==== EXCERPTED DATA

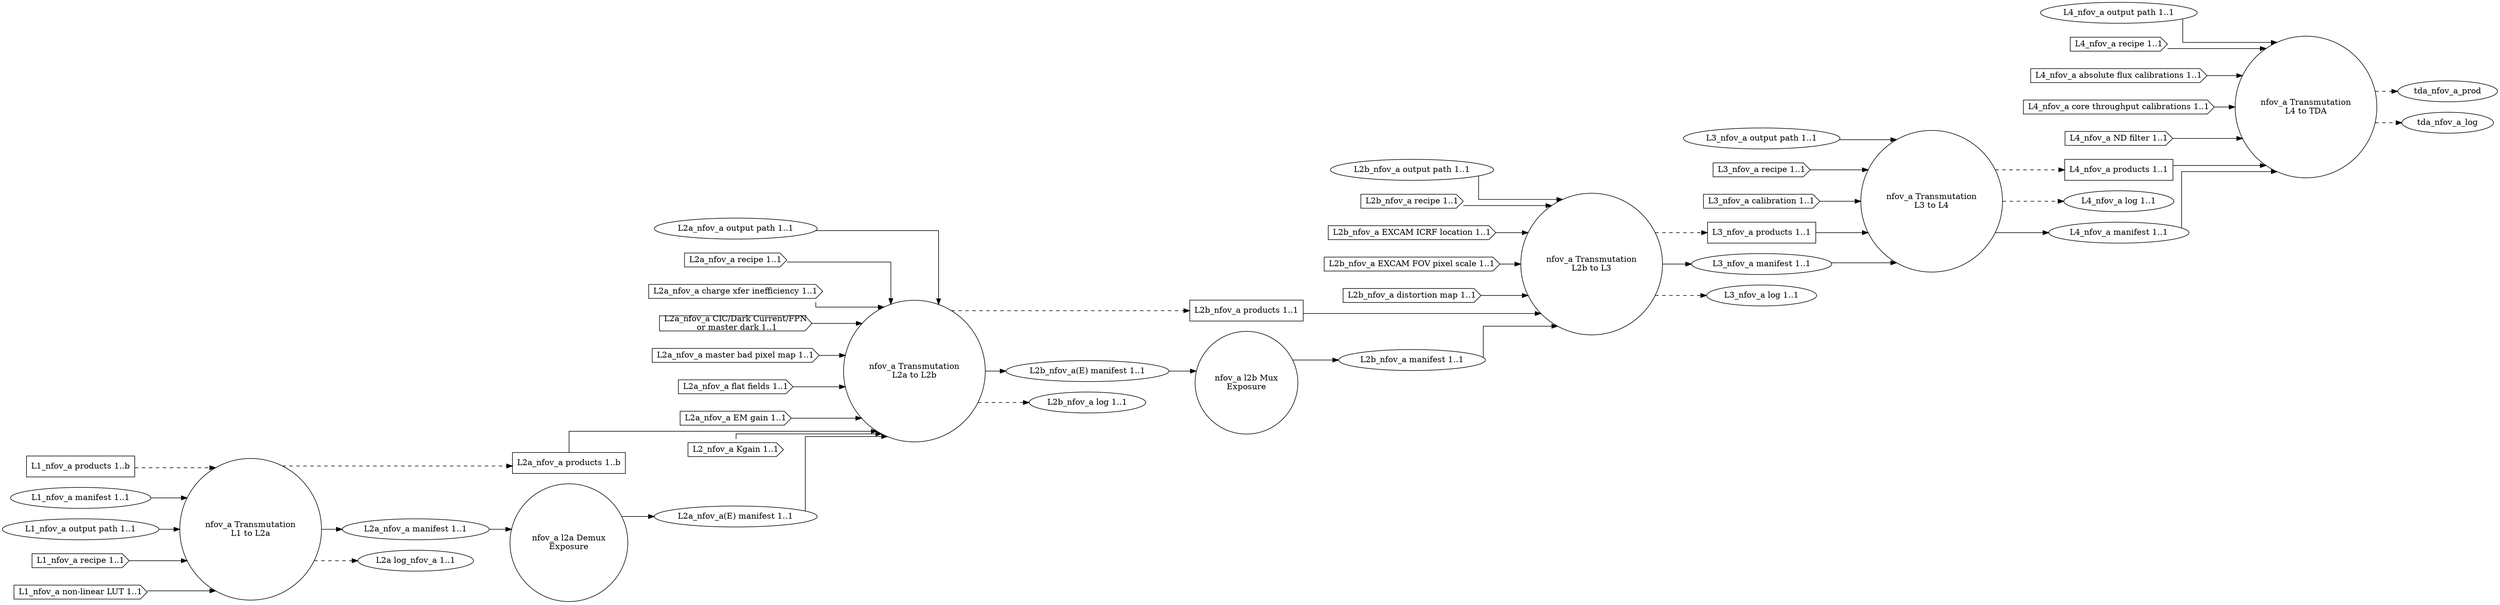
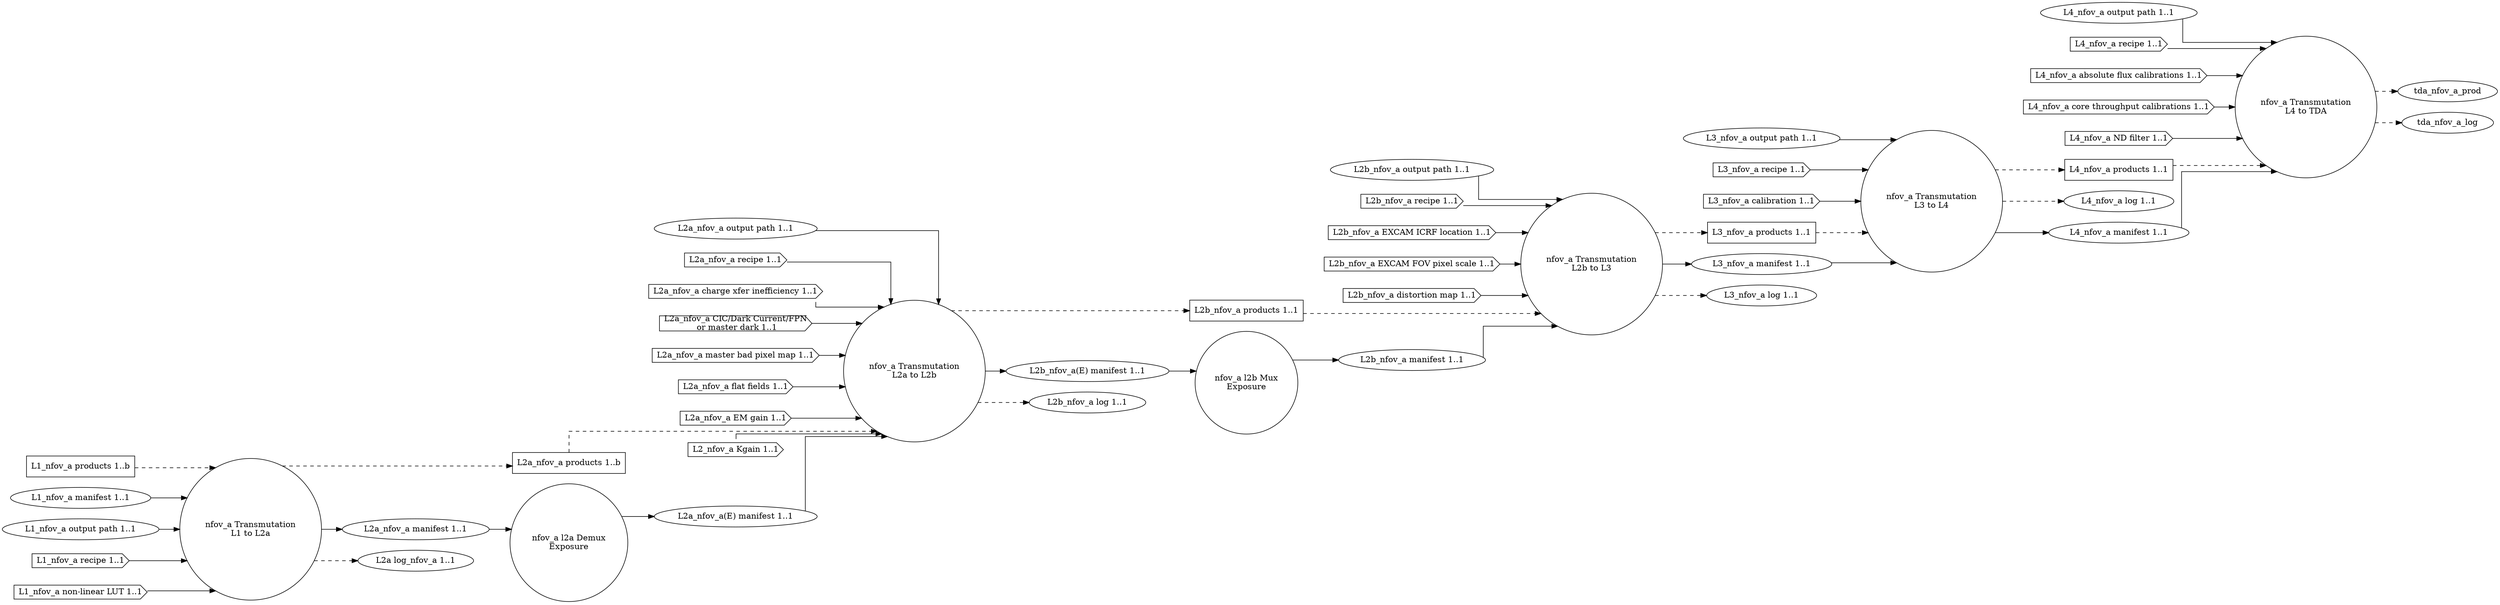
digraph NarrowFieldOfViewAnalog
{
  graph [splines="ortho", rankdir=LR];

  trans_nfov_a_l1_l2a [label="nfov_a Transmutation\nL1 to L2a", shape="circle"];
  l2a_nfov_a_demux [label="nfov_a l2a Demux\nExposure" shape="circle"];
  trans_nfov_a_l2a_l2b [label="nfov_a Transmutation\nL2a to L2b", shape="circle"];
  l2b_nfov_a_mux [label="nfov_a l2b Mux\nExposure", shape="circle"];
  trans_nfov_a_l2b_l3 [label="nfov_a Transmutation\nL2b to L3", shape="circle"];
  trans_nfov_a_l3_l4 [label="nfov_a Transmutation\nL3 to L4", shape="circle"];
  trans_nfov_a_l4_tda [label="nfov_a Transmutation\nL4 to TDA", shape="circle"];

  l1_nfov_a_prod [label="L1_nfov_a products 1..b", shape="rectangle"];
  l1_nfov_a_man [label="L1_nfov_a manifest 1..1", shape="ellipse"];
  l1_nfov_a_odir [label="L1_nfov_a output path 1..1", shape="ellipse"];
  l1_nfov_a_rec [label="L1_nfov_a recipe 1..1", shape="cds"];
  l1_nfov_a_nllut [label="L1_nfov_a non-linear LUT 1..1", shape="cds"];

  l2a_nfov_a_prod [label="L2a_nfov_a products 1..b", shape="rectangle"];
  l2a_nfov_a_man [label="L2a_nfov_a manifest 1..1", shape="ellipse"];
  l2a_nfov_a_odir [label="L2a_nfov_a output path 1..1", shape="ellipse"];
  l2a_nfov_a_rec [label="L2a_nfov_a recipe 1..1", shape="cds"];
  l2a_nfov_a_cti [label="L2a_nfov_a charge xfer inefficiency 1..1", shape="cds"];
  l2a_nfov_a_dnb [label="L2a_nfov_a CIC/Dark Current/FPN\n or master dark 1..1", shape="cds"];
  l2a_nfov_a_mbpm [label="L2a_nfov_a master bad pixel map 1..1", shape="cds"];
  l2a_nfov_a_ff [label="L2a_nfov_a flat fields 1..1", shape="cds"];
  l2a_nfov_a_emg [label="L2a_nfov_a EM gain 1..1", shape="cds"];
  l2a_nfov_a_kgain [label="L2_nfov_a Kgain 1..1", shape="cds"];
  l2a_nfov_a_log [label="L2a log_nfov_a 1..1", shape="ellipse"];
  l2a_nfov_a_man_demux [label="L2a_nfov_a(E) manifest 1..1", shape="ellipse"];

  l2b_nfov_a_prod [label="L2b_nfov_a products 1..1", shape="rectangle"];
  l2b_nfov_a_man [label="L2b_nfov_a manifest 1..1", shape="ellipse"];
  l2b_nfov_a_odir [label="L2b_nfov_a output path 1..1", shape="ellipse"];
  l2b_nfov_a_rec [label="L2b_nfov_a recipe 1..1", shape="cds"];
  l2b_nfov_a_excicrf [label="L2b_nfov_a EXCAM ICRF location 1..1", shape="cds"];
  l2b_nfov_a_excfovps [label="L2b_nfov_a EXCAM FOV pixel scale 1..1", shape="cds"];
  l2b_nfov_a_distm [label="L2b_nfov_a distortion map 1..1", shape="cds"];
  l2b_nfov_a_man_demux [label="L2b_nfov_a(E) manifest 1..1", shape="ellipse"];
  l2b_nfov_a_log [label="L2b_nfov_a log 1..1", shape="ellipse"];

  l3_nfov_a_prod [label="L3_nfov_a products 1..1", shape="rectangle"];
  l3_nfov_a_odir [label="L3_nfov_a output path 1..1", shape="ellipse"];
  l3_nfov_a_man [label="L3_nfov_a manifest 1..1", shape="ellipse"];
  l3_nfov_a_rec [label="L3_nfov_a recipe 1..1", shape="cds"];
  l3_nfov_a_cal [label="L3_nfov_a calibration 1..1", shape="cds"];
  l3_nfov_a_log [label="L3_nfov_a log 1..1", shape="ellipse"];

  l4_nfov_a_prod [label="L4_nfov_a products 1..1", shape="rectangle"];
  l4_nfov_a_odir [label="L4_nfov_a output path 1..1", shape="ellipse"];
  l4_nfov_a_log [label="L4_nfov_a log 1..1", shape="ellipse"];
  l4_nfov_a_man [label="L4_nfov_a manifest 1..1", shape="ellipse"];
  l4_nfov_a_rec [label="L4_nfov_a recipe 1..1", shape="cds"];
  l4_nfov_a_afcal [label="L4_nfov_a absolute flux calibrations 1..1", shape="cds"];
  l4_nfov_a_ctcal [label="L4_nfov_a core throughput calibrations 1..1", shape="cds"];
  l4_nfov_a_ndfilt [label="L4_nfov_a ND filter 1..1", shape="cds"];

  l1_nfov_a_prod -> trans_nfov_a_l1_l2a [style="dashed"];
  l1_nfov_a_man -> trans_nfov_a_l1_l2a;
  l1_nfov_a_odir -> trans_nfov_a_l1_l2a;
  l1_nfov_a_rec -> trans_nfov_a_l1_l2a;
  l1_nfov_a_nllut -> trans_nfov_a_l1_l2a;

  trans_nfov_a_l1_l2a -> l2a_nfov_a_prod [style="dashed"];
  trans_nfov_a_l1_l2a -> l2a_nfov_a_man;
  trans_nfov_a_l1_l2a -> l2a_nfov_a_log  [style="dashed"];

-   l2a_nfov_a_prod -> trans_nfov_a_l2a_l2b;
+   l2a_nfov_a_prod -> trans_nfov_a_l2a_l2b [style="dashed"];
  l2a_nfov_a_kgain -> trans_nfov_a_l2a_l2b;
  l2a_nfov_a_odir -> trans_nfov_a_l2a_l2b;
  l2a_nfov_a_rec -> trans_nfov_a_l2a_l2b;
  l2a_nfov_a_cti -> trans_nfov_a_l2a_l2b;
  l2a_nfov_a_dnb -> trans_nfov_a_l2a_l2b;
  l2a_nfov_a_mbpm -> trans_nfov_a_l2a_l2b;
  l2a_nfov_a_ff -> trans_nfov_a_l2a_l2b;
  l2a_nfov_a_emg -> trans_nfov_a_l2a_l2b;

  trans_nfov_a_l2a_l2b -> l2b_nfov_a_prod [style="dashed"];
  trans_nfov_a_l2a_l2b -> l2b_nfov_a_man_demux;
  trans_nfov_a_l2a_l2b -> l2b_nfov_a_log  [style="dashed"];

  l2a_nfov_a_man -> l2a_nfov_a_demux;
  l2a_nfov_a_demux -> l2a_nfov_a_man_demux;
  l2a_nfov_a_man_demux -> trans_nfov_a_l2a_l2b;

  l2b_nfov_a_man_demux -> l2b_nfov_a_mux;
  l2b_nfov_a_mux -> l2b_nfov_a_man;

-   l2b_nfov_a_prod -> trans_nfov_a_l2b_l3;
+   l2b_nfov_a_prod -> trans_nfov_a_l2b_l3 [style="dashed"];
  l2b_nfov_a_man -> trans_nfov_a_l2b_l3;
  l2b_nfov_a_odir -> trans_nfov_a_l2b_l3;
  l2b_nfov_a_rec -> trans_nfov_a_l2b_l3;
  l2b_nfov_a_excicrf -> trans_nfov_a_l2b_l3;
  l2b_nfov_a_excfovps -> trans_nfov_a_l2b_l3;
  l2b_nfov_a_distm -> trans_nfov_a_l2b_l3;
  trans_nfov_a_l2b_l3 -> l3_nfov_a_prod [style="dashed"];
  trans_nfov_a_l2b_l3 -> l3_nfov_a_man;
  trans_nfov_a_l2b_l3 -> l3_nfov_a_log  [style="dashed"];

-   l3_nfov_a_prod -> trans_nfov_a_l3_l4;
+   l3_nfov_a_prod -> trans_nfov_a_l3_l4 [style="dashed"];
  l3_nfov_a_man -> trans_nfov_a_l3_l4;
  l3_nfov_a_odir -> trans_nfov_a_l3_l4;
  l3_nfov_a_rec -> trans_nfov_a_l3_l4;
  l3_nfov_a_cal -> trans_nfov_a_l3_l4;
  trans_nfov_a_l3_l4 -> l4_nfov_a_prod [style="dashed"];
  trans_nfov_a_l3_l4 -> l4_nfov_a_log  [style="dashed"];
  trans_nfov_a_l3_l4 -> l4_nfov_a_man;

-   l4_nfov_a_prod -> trans_nfov_a_l4_tda;
+   l4_nfov_a_prod -> trans_nfov_a_l4_tda [style="dashed"];
  l4_nfov_a_man -> trans_nfov_a_l4_tda;
  l4_nfov_a_odir -> trans_nfov_a_l4_tda;
  l4_nfov_a_rec -> trans_nfov_a_l4_tda;
  l4_nfov_a_afcal -> trans_nfov_a_l4_tda;
  l4_nfov_a_ctcal -> trans_nfov_a_l4_tda;
  l4_nfov_a_ndfilt -> trans_nfov_a_l4_tda;
  trans_nfov_a_l4_tda -> tda_nfov_a_prod [style="dashed"];
  trans_nfov_a_l4_tda -> tda_nfov_a_log  [style="dashed"];
}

========

### WORK TO COMPLETE
From the records above, return each line where "manifest" occurs.

### EXERCISE RESULT
  l1_nfov_a_man [label="L1_nfov_a manifest 1..1", shape="ellipse"];
  l2a_nfov_a_man [label="L2a_nfov_a manifest 1..1", shape="ellipse"];
  l2a_nfov_a_man_demux [label="L2a_nfov_a(E) manifest 1..1", shape="ellipse"];
  l2b_nfov_a_man [label="L2b_nfov_a manifest 1..1", shape="ellipse"];
  l2b_nfov_a_man_demux [label="L2b_nfov_a(E) manifest 1..1", shape="ellipse"];
  l3_nfov_a_man [label="L3_nfov_a manifest 1..1", shape="ellipse"];
  l4_nfov_a_man [label="L4_nfov_a manifest 1..1", shape="ellipse"];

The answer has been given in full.